28 April 2015
DID YOU KNOW?
HB 534 by Rep. Joseph Bouie would create regulation of any statewide cable franchise and put under the power of the Public Service Commission. He said to the House Commerce Committee that as the Federal Communications Commission now has declared internet service a utility, any franchising relying upon Internet delivery now should fall under the PSC.
Rep. Steven Ortego asked whether the Legislature would have any oversight if this became law. He was told that by statute it could direct the PSC, but regulations over the Internet, in terms of delivery video services, would now solely be directed by the PSC. Rep. Katrina Jackson noted that even as the Secretary of State has the ability to grant franchises statewide, there is no regulatory power and none is being done now. Ortego expressed concern that the bill was too open-ended in its power to regulate.
Opponents said the bill would undo provisions of legislative control established years ago. They said the bill was premature concerning the Internet and that the PSC would charge fees that would be passed through to consumers. Already much was reporting was being done to the FCC. The pointed out that the field was competitive and not indicative of a monopolistic business, yet the bill would impose regulation on just one sector of that.
Rep. Erich Ponti made a substitute motion after the close to defer voluntarily. That passed 14-3.
25 April 2015
Bill filing ended this week, causing some additions to the list of good and bad bills:
THE GOOD: HB 788 by Rep. Jay Morris would create a flat individual tax and remove individual tax exceptions; HB 795 by Rep. Jim Fannin would attenuate the Motion Picture Investor Tax Credit (similar bill: HB 829); HB 827 by Rep. Cameron Henry would phase out corporate income taxes; HB 828 by Henry would phase out the corporate franchise tax.
THE BAD: HB 792 by Rep. Julie Stokes would increase taxes of a wasting kind but shunt the proceeds of this to prop up recurring expenses (similar bill: HB 794); HB 811 by Rep. Ebony Woodruff would create a needless tax; HB 820 by Rep. Sam Jones would discourage donations to schools; HB 825 by Rep. Taylor Barras would end up passing through taxes to owners that occasionally and episodically rent property; HB 831 by Morris would reduce spending flexibility; HB 832 by Rep. Tim Burns would expand spending on the Motion Picture Investor Tax Credit; SB 275 by Sen. Danny Martiny would reduce budgetary flexibility.
22 April 2015
DID YOU KNOW?
HB 290 by Rep. Barbara Norton would extend time available for voting if there is a delay of at least 15 minutes at the beginning the voting day. She told the House and Governmental Affairs Committee that a kind of delay like that constitutes a denial of the right to vote, and it was not unreasonable to hold polls open later for this.
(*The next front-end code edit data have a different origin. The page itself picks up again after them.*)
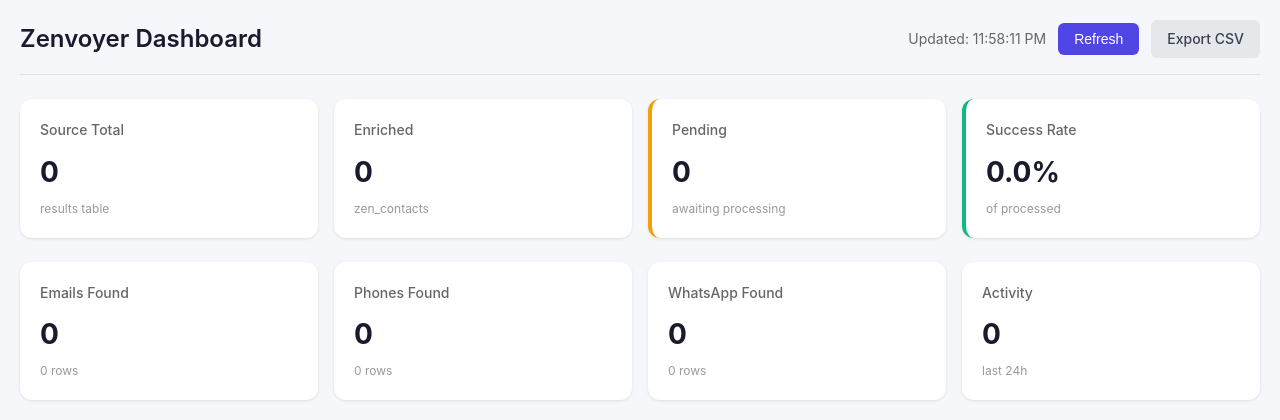
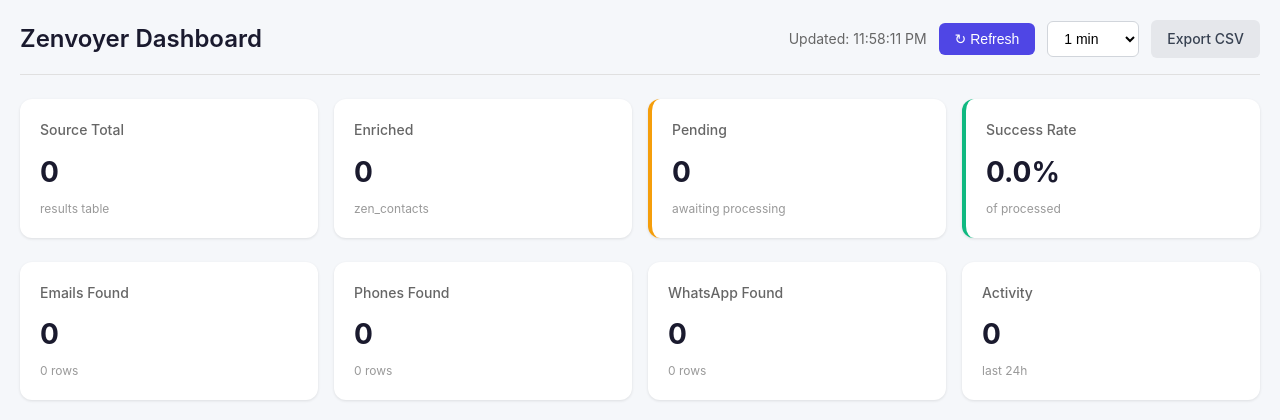
Before and after one commit to sadewadee/email-enhancer, a FastAPI app: page / in a window 1280 px wide. Shown: the top 420 px of the page. Run offline with FastAPI, Linux system fonts and the light colour scheme; data that the repository does not hold is empty; some libraries are stand-ins or nearby versions.

Commit message:
feat: add configurable refresh interval to dashboard
- Add dropdown: Manual, 10s, 30s, 1min, 2min, 5min
- Default changed from 30s to 1min (less aggressive)
- Save preference to localStorage
- Manual refresh button always available

Co-authored-by: factory-droid[bot] <138933559+factory-droid[bot]@users.noreply.github.com>

```diff
--- a/dashboard/static/css/style.css
+++ b/dashboard/static/css/style.css
@@ -44,6 +44,21 @@
 #last-updated {
     color: #666;
     font-size: 14px;
+}
+
+#refresh-interval {
+    padding: 8px 12px;
+    border: 1px solid #d1d5db;
+    border-radius: 6px;
+    font-size: 14px;
+    background: white;
+    cursor: pointer;
+}
+
+#refresh-interval:focus {
+    outline: none;
+    border-color: #4f46e5;
+    box-shadow: 0 0 0 3px rgba(79, 70, 229, 0.1);
 }
 
 /* Buttons */
--- a/dashboard/static/js/dashboard.js
+++ b/dashboard/static/js/dashboard.js
@@ -2,6 +2,7 @@
 
 const API_BASE = '';
 let refreshInterval = null;
+let currentInterval = 60000; // default 1 min
 let cache = {};
 const CACHE_TTL = 10000; // 10 seconds cache
 
@@ -226,14 +227,46 @@
     ]);
 }
 
-// Auto-refresh every 30 seconds
+// Change refresh interval
+function changeRefreshInterval() {
+    const select = document.getElementById('refresh-interval');
+    currentInterval = parseInt(select.value);
+
+    // Clear existing interval
+    if (refreshInterval) {
+        clearInterval(refreshInterval);
+        refreshInterval = null;
+    }
+
+    // Set new interval (0 = manual only)
+    if (currentInterval > 0) {
+        refreshInterval = setInterval(() => {
+            cache = {}; // Clear cache before refresh
+            refreshData();
+        }, currentInterval);
+    }
+
+    // Save preference to localStorage
+    localStorage.setItem('dashboardRefreshInterval', currentInterval);
+}
+
+// Start auto-refresh with saved or default interval
 function startAutoRefresh() {
-    if (refreshInterval) clearInterval(refreshInterval);
-    refreshInterval = setInterval(() => {
-        // Clear cache before refresh
-        cache = {};
-        refreshData();
-    }, 30000);
+    // Restore saved preference
+    const saved = localStorage.getItem('dashboardRefreshInterval');
+    if (saved !== null) {
+        currentInterval = parseInt(saved);
+        const select = document.getElementById('refresh-interval');
+        if (select) select.value = currentInterval;
+    }
+
+    // Start interval if not manual
+    if (currentInterval > 0) {
+        refreshInterval = setInterval(() => {
+            cache = {};
+            refreshData();
+        }, currentInterval);
+    }
 }
 
 // Initialize
--- a/dashboard/templates/index.html
+++ b/dashboard/templates/index.html
@@ -12,7 +12,15 @@
             <h1>Zenvoyer Dashboard</h1>
             <div class="header-actions">
                 <span id="last-updated">Loading...</span>
-                <button onclick="refreshData()" class="btn btn-primary">Refresh</button>
+                <button onclick="refreshData()" class="btn btn-primary">↻ Refresh</button>
+                <select id="refresh-interval" onchange="changeRefreshInterval()">
+                    <option value="0">Manual</option>
+                    <option value="10000">10s</option>
+                    <option value="30000">30s</option>
+                    <option value="60000" selected>1 min</option>
+                    <option value="120000">2 min</option>
+                    <option value="300000">5 min</option>
+                </select>
                 <a href="/export" class="btn btn-secondary">Export CSV</a>
             </div>
         </header>
```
She also curiously said the bill was somewhat internal contradictory.
Rep. Steve Pugh said with early voting extension, there really was no excuse not to vote, and that if polls opened late, there was no guarantee those who did not vote early could vote later in the day. Norton said regardless that not voting early in the day because polls opened late for some reason this was denial of voting for people.
Rep. Mike Danahay wondered whether those reporting were mistaken in that all but federal elections start at 7 AM and that machines were delivered the night before. Norton said in the instance she knew, it was a congressional election and machines were delivered to the wrong address. He also pointed out anybody in line at closing time 8 PM are allowed to vote. Norton said people’s schedule might not permit them to come by then. She said it was illegitimate to ask people to come back later.
18 April 2015
First, while few new bills were introduced, almost all of them cracked the lists here:
THE GOOD: HB 779 by Rep. Erich Ponti would scale back further solar energy tax credits before their demise.
12 April 2015
Welcome as the Louisiana Legislature Log enters its second decade of service. It’s an election year, so anything can happen as far as legislation. And so with the prefiled versions we take a look at the good, the bad, and the ugly.